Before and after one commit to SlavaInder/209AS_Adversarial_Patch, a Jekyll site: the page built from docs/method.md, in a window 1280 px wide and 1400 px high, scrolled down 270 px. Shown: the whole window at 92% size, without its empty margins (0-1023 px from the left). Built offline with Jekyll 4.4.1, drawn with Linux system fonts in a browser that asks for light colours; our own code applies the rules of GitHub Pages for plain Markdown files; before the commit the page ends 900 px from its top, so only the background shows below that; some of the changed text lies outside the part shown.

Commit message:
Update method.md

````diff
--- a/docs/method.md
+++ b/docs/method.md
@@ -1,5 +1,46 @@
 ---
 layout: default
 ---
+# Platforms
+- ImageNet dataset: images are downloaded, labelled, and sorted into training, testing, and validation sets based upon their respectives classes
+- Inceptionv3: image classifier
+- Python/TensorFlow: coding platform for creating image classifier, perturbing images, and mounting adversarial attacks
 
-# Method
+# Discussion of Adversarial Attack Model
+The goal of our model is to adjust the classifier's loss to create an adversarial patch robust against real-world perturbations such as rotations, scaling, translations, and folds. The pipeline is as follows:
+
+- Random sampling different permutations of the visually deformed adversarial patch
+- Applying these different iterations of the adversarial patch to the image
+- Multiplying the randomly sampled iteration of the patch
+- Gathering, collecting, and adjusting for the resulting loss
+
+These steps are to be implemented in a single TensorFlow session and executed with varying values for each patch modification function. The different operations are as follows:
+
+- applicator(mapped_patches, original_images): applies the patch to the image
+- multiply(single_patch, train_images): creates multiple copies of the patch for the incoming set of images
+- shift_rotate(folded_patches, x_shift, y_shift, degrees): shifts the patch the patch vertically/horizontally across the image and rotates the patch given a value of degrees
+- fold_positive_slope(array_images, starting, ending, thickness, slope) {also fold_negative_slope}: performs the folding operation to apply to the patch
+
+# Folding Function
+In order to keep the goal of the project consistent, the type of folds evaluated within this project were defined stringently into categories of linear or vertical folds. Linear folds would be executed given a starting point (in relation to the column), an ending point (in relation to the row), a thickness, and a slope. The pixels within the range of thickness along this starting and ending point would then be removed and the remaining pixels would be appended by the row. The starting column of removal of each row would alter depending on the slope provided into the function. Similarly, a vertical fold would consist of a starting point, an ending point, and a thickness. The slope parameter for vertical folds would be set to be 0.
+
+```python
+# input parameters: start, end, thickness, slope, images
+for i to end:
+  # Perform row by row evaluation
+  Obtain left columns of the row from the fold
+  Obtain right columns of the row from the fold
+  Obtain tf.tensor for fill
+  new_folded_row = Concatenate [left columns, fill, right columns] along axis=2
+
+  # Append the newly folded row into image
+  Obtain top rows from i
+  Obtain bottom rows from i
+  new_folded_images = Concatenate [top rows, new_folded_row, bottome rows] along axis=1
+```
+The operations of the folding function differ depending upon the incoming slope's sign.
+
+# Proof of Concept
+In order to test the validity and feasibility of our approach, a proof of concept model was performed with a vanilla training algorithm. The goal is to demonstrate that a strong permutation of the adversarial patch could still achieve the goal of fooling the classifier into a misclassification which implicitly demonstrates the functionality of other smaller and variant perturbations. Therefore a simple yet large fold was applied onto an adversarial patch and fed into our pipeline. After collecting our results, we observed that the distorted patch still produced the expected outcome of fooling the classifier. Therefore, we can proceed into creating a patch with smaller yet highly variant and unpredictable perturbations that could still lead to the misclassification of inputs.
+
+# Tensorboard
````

■ **Task requirements**:
Each of the records is to be written out again without alteration.

■ **Task output**:
Before and after one commit to SlavaInder/209AS_Adversarial_Patch, a Jekyll site: the page built from docs/method.md, in a window 1280 px wide and 1400 px high, scrolled down 270 px. Shown: the whole window at 92% size, without its empty margins (0-1023 px from the left). Built offline with Jekyll 4.4.1, drawn with Linux system fonts in a browser that asks for light colours; our own code applies the rules of GitHub Pages for plain Markdown files; before the commit the page ends 900 px from its top, so only the background shows below that; some of the changed text lies outside the part shown.

Commit message:
Update method.md

````diff
--- a/docs/method.md
+++ b/docs/method.md
@@ -1,5 +1,46 @@
 ---
 layout: default
 ---
+# Platforms
+- ImageNet dataset: images are downloaded, labelled, and sorted into training, testing, and validation sets based upon their respectives classes
+- Inceptionv3: image classifier
+- Python/TensorFlow: coding platform for creating image classifier, perturbing images, and mounting adversarial attacks
 
-# Method
+# Discussion of Adversarial Attack Model
+The goal of our model is to adjust the classifier's loss to create an adversarial patch robust against real-world perturbations such as rotations, scaling, translations, and folds. The pipeline is as follows:
+
+- Random sampling different permutations of the visually deformed adversarial patch
+- Applying these different iterations of the adversarial patch to the image
+- Multiplying the randomly sampled iteration of the patch
+- Gathering, collecting, and adjusting for the resulting loss
+
+These steps are to be implemented in a single TensorFlow session and executed with varying values for each patch modification function. The different operations are as follows:
+
+- applicator(mapped_patches, original_images): applies the patch to the image
+- multiply(single_patch, train_images): creates multiple copies of the patch for the incoming set of images
+- shift_rotate(folded_patches, x_shift, y_shift, degrees): shifts the patch the patch vertically/horizontally across the image and rotates the patch given a value of degrees
+- fold_positive_slope(array_images, starting, ending, thickness, slope) {also fold_negative_slope}: performs the folding operation to apply to the patch
+
+# Folding Function
+In order to keep the goal of the project consistent, the type of folds evaluated within this project were defined stringently into categories of linear or vertical folds. Linear folds would be executed given a starting point (in relation to the column), an ending point (in relation to the row), a thickness, and a slope. The pixels within the range of thickness along this starting and ending point would then be removed and the remaining pixels would be appended by the row. The starting column of removal of each row would alter depending on the slope provided into the function. Similarly, a vertical fold would consist of a starting point, an ending point, and a thickness. The slope parameter for vertical folds would be set to be 0.
+
+```python
+# input parameters: start, end, thickness, slope, images
+for i to end:
+  # Perform row by row evaluation
+  Obtain left columns of the row from the fold
+  Obtain right columns of the row from the fold
+  Obtain tf.tensor for fill
+  new_folded_row = Concatenate [left columns, fill, right columns] along axis=2
+
+  # Append the newly folded row into image
+  Obtain top rows from i
+  Obtain bottom rows from i
+  new_folded_images = Concatenate [top rows, new_folded_row, bottome rows] along axis=1
+```
+The operations of the folding function differ depending upon the incoming slope's sign.
+
+# Proof of Concept
+In order to test the validity and feasibility of our approach, a proof of concept model was performed with a vanilla training algorithm. The goal is to demonstrate that a strong permutation of the adversarial patch could still achieve the goal of fooling the classifier into a misclassification which implicitly demonstrates the functionality of other smaller and variant perturbations. Therefore a simple yet large fold was applied onto an adversarial patch and fed into our pipeline. After collecting our results, we observed that the distorted patch still produced the expected outcome of fooling the classifier. Therefore, we can proceed into creating a patch with smaller yet highly variant and unpredictable perturbations that could still lead to the misclassification of inputs.
+
+# Tensorboard
````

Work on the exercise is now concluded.